EU energy ministers reached an agreement over a bloc-wide gas price cap on December 19 following months of contentious political negotiations. The cap comes into effect from February 15, 2023, for a period of one year and will trigger on two conditions. First, prices on the Dutch TTF’s front-month contract must exceed €180/MWh ($191/MWh) for three days, and second, the TTF front-month price must also be at least €35/MWh ($37/MWh) higher than a reference LNG price for at least three days.
Once triggered, the cap will prevent countries from purchasing front-month to front-year contracts on the TTF that are priced more than €35/MWh ($37/MWh) higher than the reference LNG price for 20 working days.
The price cap of €180/MWh is far lower than the €275/MWh trigger initially suggested by the European Union. The revised measure received support from nearly all EU member states including Germany, which supported the cap after energy ministers agreed to attach the cap trigger to LNG prices.
While the price cap was never aimed at halting the movement of seaborne Russian oil products completely, less than 48 hours after the price cap kicked in more than 20 ships carrying oil products were forced to wait for new insurance clearance by Turkish authorities before being allowed to continue their journeys, underlying the risk of unintended consequences of price caps on global energy markets.
Production disruptions on the rise again as cold snap arrives in Europe
As temperatures have dropped in many parts of Europe since the beginning of December, the number of energy-related production disruptions has been rising again, particularly in metalworking and other energy intensive-industries.
The food-making industry is also seeing production impacts as temperatures throughout the continent continue to drop
With cold air flowing into Europe during the past several weeks, December temperatures so far average 1-5 degrees Celsius colder than normal across much of central and northern Europe.

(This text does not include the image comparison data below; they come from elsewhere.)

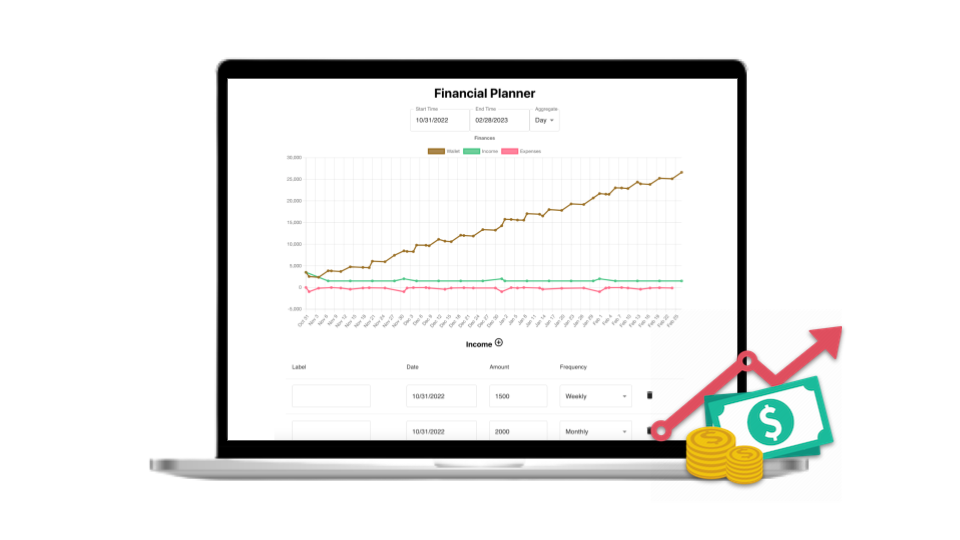
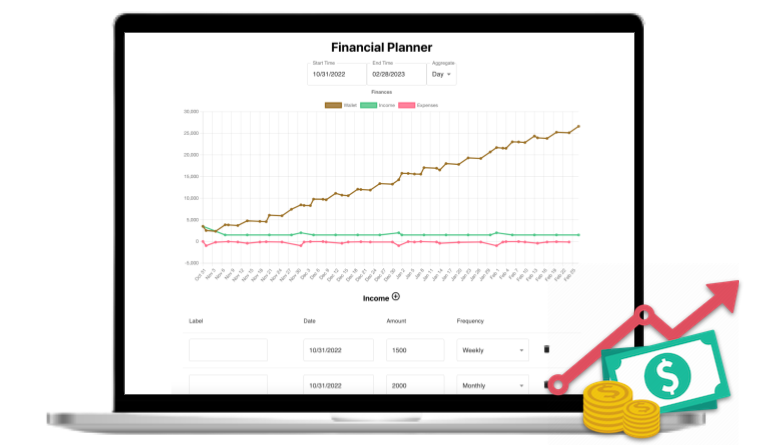
fixed mismatching sizes

diff --git a/src/index.html b/src/index.html
@@ -86,8 +86,8 @@
                 <section id="projects-section">
         
                     <!-- P1 -->
-                    <div data-aos="fade-right" class="my-4 md:flex flex-row">
-                        <div class="mt-auto mr-auto mb-auto ml-0 md:w-80">
+                    <div data-aos="fade-right" class="my-4 md:grid md:grid-cols-3 md:gap-8">
+                        <div class="md:col-span-1 md:mt-auto md:mb-auto md:mr-auto">
                             <a href="https://www.colegannaway.com/sudoku-solver-front-end/">
                                 <h1 class="text-2xl text-center font-bold md:text-4xl md:text-left">
                                     Sudoku Solver
@@ -104,11 +104,13 @@
                                     &rarr;</span>
                             </a>
                         </div>
-                        <div>
-                            <a href="https://www.colegannaway.com/sudoku-solver-front-end/">
-                                <img class="" src="images/SudokuSolverPreview.png"
-                                    alt="Sudoku Solver Preview Image"></img>
-                            </a>
+                        <div class="col-span-2 flex">
+                            <div class="m-auto">
+                                <a href="https://www.colegannaway.com/sudoku-solver-front-end/">
+                                    <img class="" src="images/SudokuSolverPreview.png"
+                                        alt="Sudoku Solver Preview Image"></img>
+                                </a>
+                            </div>
                         </div>
                         <div class="md:hidden text-center">
                             <a href="https://www.colegannaway.com/sudoku-solver-front-end/">
@@ -120,8 +122,8 @@
                     <div class="border-b border-gray-400 m-auto"></div>
 
                     <!-- P2 -->
-                    <div data-aos="fade-right" class="my-4 md:flex flex-row">
-                        <div class="mt-auto mr-auto mb-auto ml-0 md:w-80">
+                    <div data-aos="fade-right" class="my-4 md:grid md:grid-cols-3 md:gap-8">
+                        <div class="md:col-span-1 md:mt-auto md:mb-auto md:mr-auto">
                             <a href="https://www.colegannaway.com/financial-planner/">
                                 <h1 class="text-2xl text-center font-bold md:text-4xl md:text-left">
                                     Financial Planner
@@ -139,11 +141,13 @@
                                     &rarr;</span>
                             </a>
                         </div>
-                        <div>
-                            <a href="https://www.colegannaway.com/financial-planner/">
-                                <img class="" src="images/FinancialPlannerPreview.png"
-                                    alt="Sudoku Solver Preview Image"></img>
-                            </a>
+                        <div class="col-span-2 flex">
+                            <div class="m-auto">
+                                <a href="https://www.colegannaway.com/financial-planner/">
+                                    <img class="" src="images/FinancialPlannerPreview.png"
+                                        alt="Sudoku Solver Preview Image"></img>
+                                </a>
+                            </div>
                         </div>
                         <div class="md:hidden text-center">
                             <a href="https://www.colegannaway.com/financial-planner/">
@@ -156,8 +160,8 @@
                     <div class="border-b border-gray-400 m-auto"></div>
 
                     <!-- P3 -->
-                    <div data-aos="fade-right" class="my-4 md:flex flex-row">
-                        <div class="mt-auto mr-auto mb-auto ml-0 md:w-80">
+                    <div data-aos="fade-right" class="my-4 md:grid md:grid-cols-3 md:gap-8">
+                        <div class="md:col-span-1 md:mt-auto md:mb-auto md:mr-auto">
                             <a href="https://www.dipndrive.com/">
                                 <h1 class="text-2xl text-center font-bold md:text-4xl md:text-left">
                                     Dip N Drive
@@ -174,13 +178,15 @@
                                     &rarr;</span>
                             </a>
                         </div>
-                        <div>
-                            <a href="https://www.dipndrive.com/">
-                                <video playsinline autoplay loop muted style="width: 100%; max-width: 600px;">
-                                    <source src="videos/DipNDrive-Website-Video.mp4" type="video/mp4" />
-                                    Your browser does not support the video tag.
-                                </video>
-                            </a>
+                        <div class="col-span-2 flex">
+                            <div class="m-auto">
+                                <a href="https://www.dipndrive.com/">
+                                    <video playsinline autoplay loop muted style="max-height: 450px;">
+                                        <source src="videos/DipNDrive-Website-Video.mp4" type="video/mp4" />
+                                        Your browser does not support the video tag.
+                                    </video>
+                                </a>
+                            </div>
                         </div>
                         <div class="md:hidden text-center">
                             <a href="https://www.dipndrive.com/">
@@ -193,8 +199,8 @@
                     <div class="border-b border-gray-400 m-auto"></div>
 
                     <!-- P4 -->
-                    <div data-aos="fade-right" class="my-4 md:flex flex-row">
-                        <div class="mt-auto mr-auto mb-auto ml-0 md:w-80">
+                    <div data-aos="fade-right" class="my-4 md:grid md:grid-cols-3 md:gap-8">
+                        <div class="md:col-span-1 md:mt-auto md:mb-auto md:mr-auto">
                             <a href="https://www.colegannaway.com/up-and-down-the-river/">
                                 <h1 class="text-2xl text-center font-bold md:text-4xl md:text-left">
                                     Up And Down The River
@@ -212,11 +218,17 @@
                                     &rarr;</span>
                             </a>
                         </div>
-                        <div>
-                            <a href="https://www.colegannaway.com/up-and-down-the-river/">
-                                <img class="" src="images/UpAndDownTheRiverPreview.png"
-                                    alt="Up And Down The River Preview Image"></img>
-                            </a>
+                        <div class="col-span-2 flex">
+                            <div class="m-auto">
+                                <a href="https://www.colegannaway.com/up-and-down-the-river/">
+                                    <img src="images/UpAndDownTheRiverPreview.png"
+                                        alt="Up And Down The River Preview Image"
+                                        style="vertical-align: middle;"
+                                        ></img>
+                                </a>
+                            </div>
+                            <div class="flex">
+                            </div>
                         </div>
                         <div class="md:hidden text-center">
                             <a href="https://www.colegannaway.com/up-and-down-the-river/">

As a result, Europe’s population-weighted heating demand has become anomalously high for December and the highest so far this heating season, with gas storage levels across the EU declining by 7.42% since the beginning of the month. The recent increase in heating demand contrasts with the start of the heating season (late October and November), which featured unusually warm conditions and exceptionally low heating requirements. Hence, temperatures and the impact on winter heating demand have been extremely variable so far this season.

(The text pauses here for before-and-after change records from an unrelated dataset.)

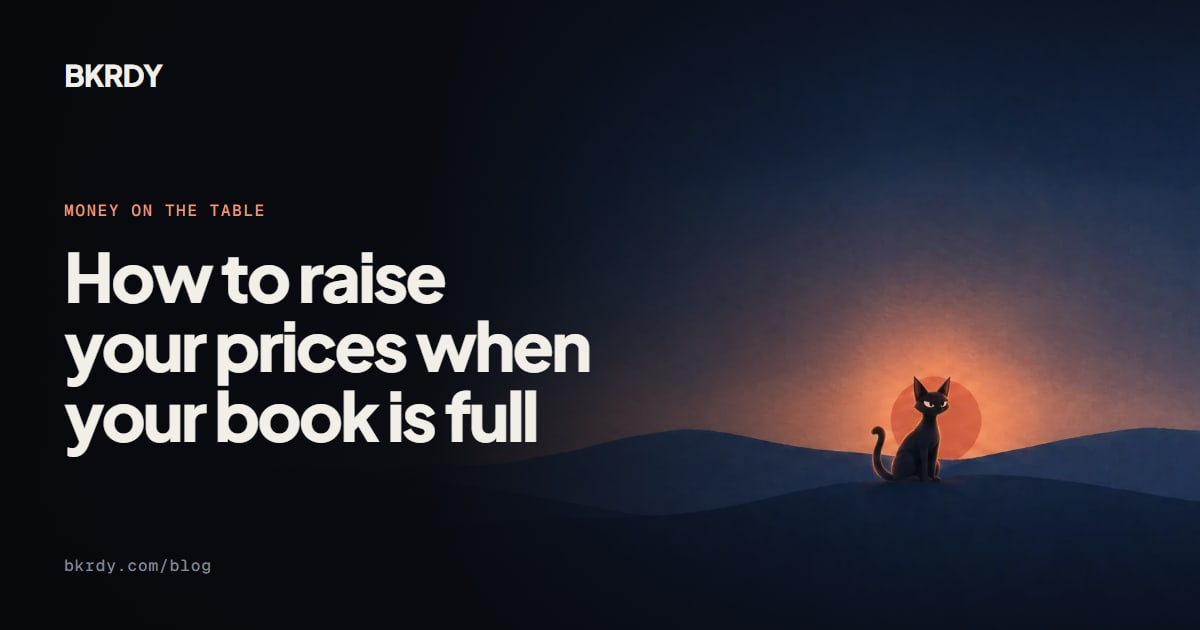
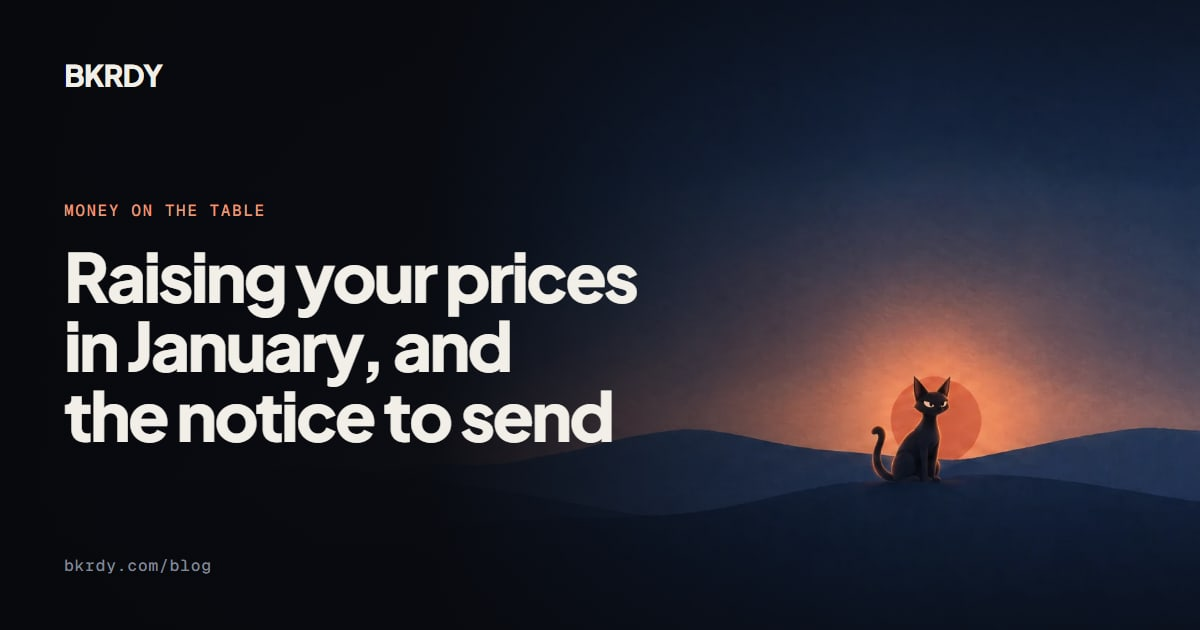
Blog: December update, gift cards and January prices
- New draft for Nov 25: Salon gift cards, set them up before December fills
  ("salon gift card" goes from about 720 searches a month to 2,900 in December)
- Price article re-angled to January with the price increase notice
- Vagaro vs Fresha moved to Dec 24, booking QR code to Dec 28

Changed region(s): [[0.0308, 0.3921, 0.555, 0.7238]]

diff --git a/content/blog/salon-gift-cards.md b/content/blog/salon-gift-cards.md
@@ -1,0 +1,102 @@
+---
+key: salon-gift-cards
+section: blog
+slug: salon-gift-cards
+title: Salon gift cards: set them up before December fills
+metaTitle: Salon gift cards: set them up before December fills | BKRDY
+description: How to sell gift cards from your salon before the holidays: which amounts, expiry, a bonus offer that costs no discount, and where to put the link.
+date: 2026-11-25
+pillar: money
+keywords: salon gift card, gift cards for salon, holiday gift card promotion, salon gift card template, salon holiday promotion ideas
+photoTerms: hairstylist handing gift card to client at salon reception | nail technician wrapping gift card in beauty salon | spa receptionist holiday gift card counter
+status: draft
+---
+
+A gift card is the one thing you can sell in December without adding a single appointment to a calendar that is already full. Someone pays you now, and the work arrives in January, which for most studios is the quietest month of the year.
+
+That is why it is worth setting up this week rather than the week before Christmas, when the people buying them have already bought something else.
+
+:::answer
+Turn on online gift cards before December, offer three amounts tied to your real services, and decide on expiry before you sell the first one. Put the link where gift buyers already look, your site and your Instagram, and tell your regulars in person. The money arrives now and the appointments land in January, so treat it as owed work, not spare cash.
+:::
+
+## Why December, and why it helps January
+
+Gift card buyers are mostly not your clients. They are the people who love your clients and want to give them something they will actually use. They are shopping in late November and December, and they want to buy at 11pm without phoning anyone.
+
+The appointments those cards turn into mostly come in January and February, after the holidays, when bookings thin out. So a card sold in December quietly moves work from your busiest month into your slowest one. That is the real reason to do this, more than the money arriving early.
+
+## Pick three amounts, not ten
+
+![Five steps to set up gift cards before the holidays: turn them on early, offer three amounts that match real services, decide on expiry first, put the link where gift buyers look, and tell regulars in person.](/images/blog/salon-gift-cards-setup-night.webp)
+
+A buyer standing at the choice needs it to be easy. Three amounts is enough, and each should match something real on your menu, so the recipient can book a whole service rather than a fraction of one.
+
+For example, if a fill is $55, a full set $85 and a full set with nail art $110, offer cards at $55, $85 and $110. The buyer is choosing a gift, not doing arithmetic.
+
+You can also let people type their own amount, with a minimum and a maximum. That suits a buyer who wants to cover part of something, but it is a second decision for someone who came to make one. Start with three presets and add a custom amount only if people ask for it.
+
+On BKRDY, gift cards are on paid plans: you turn them on, set your amounts, and the card is emailed to the person it is for, with the buyer's message, the moment it is bought. You can also add a gift card link to your site's header and change the wording of that email.
+
+## Decide on expiry before you sell one
+
+Pick this before the first sale, because changing the rule afterwards means two kinds of card in circulation.
+
+The simplest choice is no expiry at all. Nobody is caught out, there is nothing to explain, and you never have the conversation with someone holding a card from two years ago.
+
+If you do want one, know that gift card expiry is regulated, federally and by state, so check the rules that apply to you before you set it. Whatever you choose, say it plainly where people buy.
+
+## Put the link where gift buyers already are
+
+The buyer is usually a partner, a friend or a parent, and they will not find a gift card hidden three clicks into your site. Put it where they are already looking.
+
+- **The top of your booking site.** A link in the header, visible on a phone without scrolling.
+- **Your Instagram.** One post in late November and a reminder in mid December, plus the link in your bio for the month.
+- **In person.** Mention it at every December appointment. "If anyone asks what to get you, I do gift cards" is a sentence most clients are glad to pass on.
+- **At the counter.** A small sign with your booking link or a QR code for anyone who walks in.
+
+Tell people by hand. A message to a few regulars who you know buy gifts is worth more than a broadcast nobody opens.
+
+## The holiday offer that costs you no discount
+
+A discount on a gift card is a discount on work you will do in January at full effort. There is a better offer: a bonus card.
+
+Someone buys a $100 card, and you give them a separate $20 card on top, to keep or give away. They feel they got $120. You took $100 now, and the extra $20 is for a future visit, often from a new client, in a quiet month.
+
+You give the bonus card by hand after the sale, so set an end date for the offer and stick to it. The trade-off is real: it is still $20 of work you will not be paid for, so only do it if your January really is slow. If your January is full, skip the offer and just sell the cards.
+
+## Tell buyers when the card arrives
+
+A buyer giving a gift on Christmas morning does not want the card in the recipient's inbox on the 12th. Tell them how it works before they pay.
+
+If your cards are emailed when they are bought, the easy fix is for the buyer to put their own email in, then print it or forward it on the day. One line on your gift card page saves you a lot of awkward messages.
+
+## The part to be honest with yourself about
+
+Gift card money is money you have collected but not earned yet. Every card is an appointment you owe. If you spend December's gift card money in December, January arrives with a full book and no money for the month.
+
+The simple habit is to keep a running total of the cards you have sold and not yet seen redeemed, so you always know what you owe. And plan for the January rush: those cards come in all at once, often in the first two weeks, so leave room for them rather than filling January with your usual bookings before they land.
+
+Here is a post you can use this week. Change the amounts and the dates to your own.
+
+:::copy Gift card post
+Gift cards are open for the holidays. Choose $55, $85 or $110, and it goes straight to them by email with your message.
+
+Buying for Christmas morning? Put your own email in and forward it on the day.
+
+Link in bio. Thank you for supporting a small studio this year.
+:::
+
+## Questions
+
+### How do I sell gift cards for my salon?
+
+Turn on online gift cards on your booking site, offer three amounts that match real services, decide on expiry first, and put the link in your site header and your Instagram bio. Mention it at every December appointment.
+
+### What amounts should salon gift cards be?
+
+Match them to services on your menu, so the person receiving one can book a whole service. Three amounts is enough. Add a custom amount only if buyers ask for it.
+
+### Should salon gift cards expire?
+
+No expiry is the simplest choice and avoids any awkward conversation later. If you want one, gift card expiry is regulated federally and by state, so check the rules before you set it.

diff --git a/content/blog/how-to-raise-your-prices.md b/content/blog/how-to-raise-your-prices.md
@@ -2,12 +2,12 @@
 key: how-to-raise-your-prices
 section: blog
 slug: how-to-raise-your-prices
-title: How to raise your prices when your book is full
-metaTitle: How to raise your prices when your book is full | BKRDY
-description: How to tell it is time to raise your prices, how much, who goes first, how much notice to give, what to do with regulars, and the message to send.
+title: Raising your prices in January, and the notice to send
+metaTitle: Raising your prices in January, and the notice to send | BKRDY
+description: When to raise your prices, how much, who goes first, what regulars get, and the price increase notice to send clients before January.
 date: 2026-12-18
 pillar: money
-keywords: how to charge for my services, how to price your services as a freelancer
+keywords: price increase notice salon, salon price increase letter, how to charge for my services, how to price your services as a freelancer
 photoTerms: esthetician performing facial on client in spa room | lash artist applying extensions to client in studio | barber finishing fade on client in barbershop
 status: draft
 ---
@@ -19,6 +19,12 @@ That is the whole case. The hard part is the message, the regulars, and the week
 :::answer
 Raise your prices when your book is full or nearly full most weeks and you are turning people away. Pick an increase you can say in one line, give two to four weeks' notice with a date, keep already booked appointments at the old price, and decide in advance what your longest-standing regulars get. Expect a few clients to leave. If your book is thin, do not raise yet.
 :::
+
+## Why January is the easy moment
+
+A new year is when clients expect prices to move, so a change in January reads as routine rather than personal. And December is usually your busiest month, which means most of your regulars are in your chair in the weeks before it, where you can tell them face to face.
+
+So the timing that works: decide in early December, tell people at their December appointments and in one message, and start the new prices in the first or second week of January. Your December bookings keep the old price, which takes the sting out of it.
 
 ## How to tell it is time
 
@@ -74,7 +80,7 @@ What not to do is promise a permanent old price. In a year or two your most loya
 
 Short, warm, and without an apology. Say what changes, when, and that their booked appointments are safe. Do not explain your rent.
 
-:::copy Price increase message
+:::copy Price increase notice
 Hi Renee, a quick note: from Monday, January 11, my prices are changing. A gel set will be $70 and a fill $55. Anything you have already booked stays at the current price. Thank you for being a regular. It means a lot. My booking page has the full new list.
 :::
 

diff --git a/content/blog/booking-qr-code.md b/content/blog/booking-qr-code.md
@@ -5,7 +5,7 @@ slug: booking-qr-code
 title: A booking QR code: where to put it and what it should open
 metaTitle: A booking QR code: where to put it and what it should open | BKRDY
 description: Put a QR code for your booking page where clients already stand: the mirror, the counter, the card. What it should open, how to test it, and the catch.
-date: 2026-12-24
+date: 2026-12-28
 pillar: your-site
 keywords: booking qr code, qr code for booking appointments
 photoTerms: barber showing client finished cut in station mirror | hair stylist styling client hair salon mirror reflection | braider handing business card to client after appointment

diff --git a/content/blog/vagaro-vs-fresha.md b/content/blog/vagaro-vs-fresha.md
@@ -5,7 +5,7 @@ slug: vagaro-vs-fresha
 title: Vagaro vs Fresha: fees, the marketplace and who each suits
 metaTitle: Vagaro vs Fresha: fees, the marketplace and who each suits | BKRDY
 description: Vagaro or Fresha: how each one makes its money, what the marketplace gives and takes, how deep each goes, and when neither is the right answer.
-date: 2026-11-25
+date: 2026-12-24
 pillar: switching
 keywords: vagaro vs fresha, compare vagaro and fresha on fees marketplace and feature depth
 photoTerms: hair stylist cutting client hair salon natural light | braider braiding client hair home studio | barber shop front desk client paying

Countries experiencing more than a 10% drop in gas storage levels because of the recent cold snap include Belgium, France, Sweden, and the United Kingdom. These countries remain at risk of power outages later this winter if unusually cold weather returns for a prolonged period
Despite the decline in gas stores, the overall energy outlook for the continent continues to remain bullish thanks in large part due to rising LNG imports which reached a record monthly high of 11.4 million tons by the first week of December. LNG supplies to the continent are also expected to receive a boost after Germany opened the country’s first floating storage and regasification terminal for LNG in Wilhelmshaven on December 15.
Meanwhile, the energy situation in France is also set to improve as three of the country’s nuclear reactors have begun ramping up output following maintenance repairs. Pressure on gas storage levels should also ease in the short term due to a forecasted increase in wind power generation as well as milder winter temperatures heading into the Christmas week.
European energy supplies will begin to drop in the coming weeks as the heating season continues. The continent’s ability to make it through the winter season without gas rationing remains largely dependent on the winter weather as well as the ability of EU countries to achieve vital energy savings targets.
The recent cold in December has caused snow cover to expand across northern Europe and the Alps within the colder pattern to the north. For this time of season, the snow extent is near normal, with the highest snow depths in the Alps, Scandinavia, and the Baltic Countries.
In terms of the temperature outlook, the more anomalous cold will ease as temperatures become more variable across Europe through the Christmas and New Year’s holiday weekends. Thus, the recent spike in heating demand and energy consumption will be coming to an end.
When averaging out temperatures during the next 15 days, readings will be slightly warmer than normal across central and southern Europe. We do not see any signs for major cold or additional heating demand spikes returning to Europe over the next several weeks.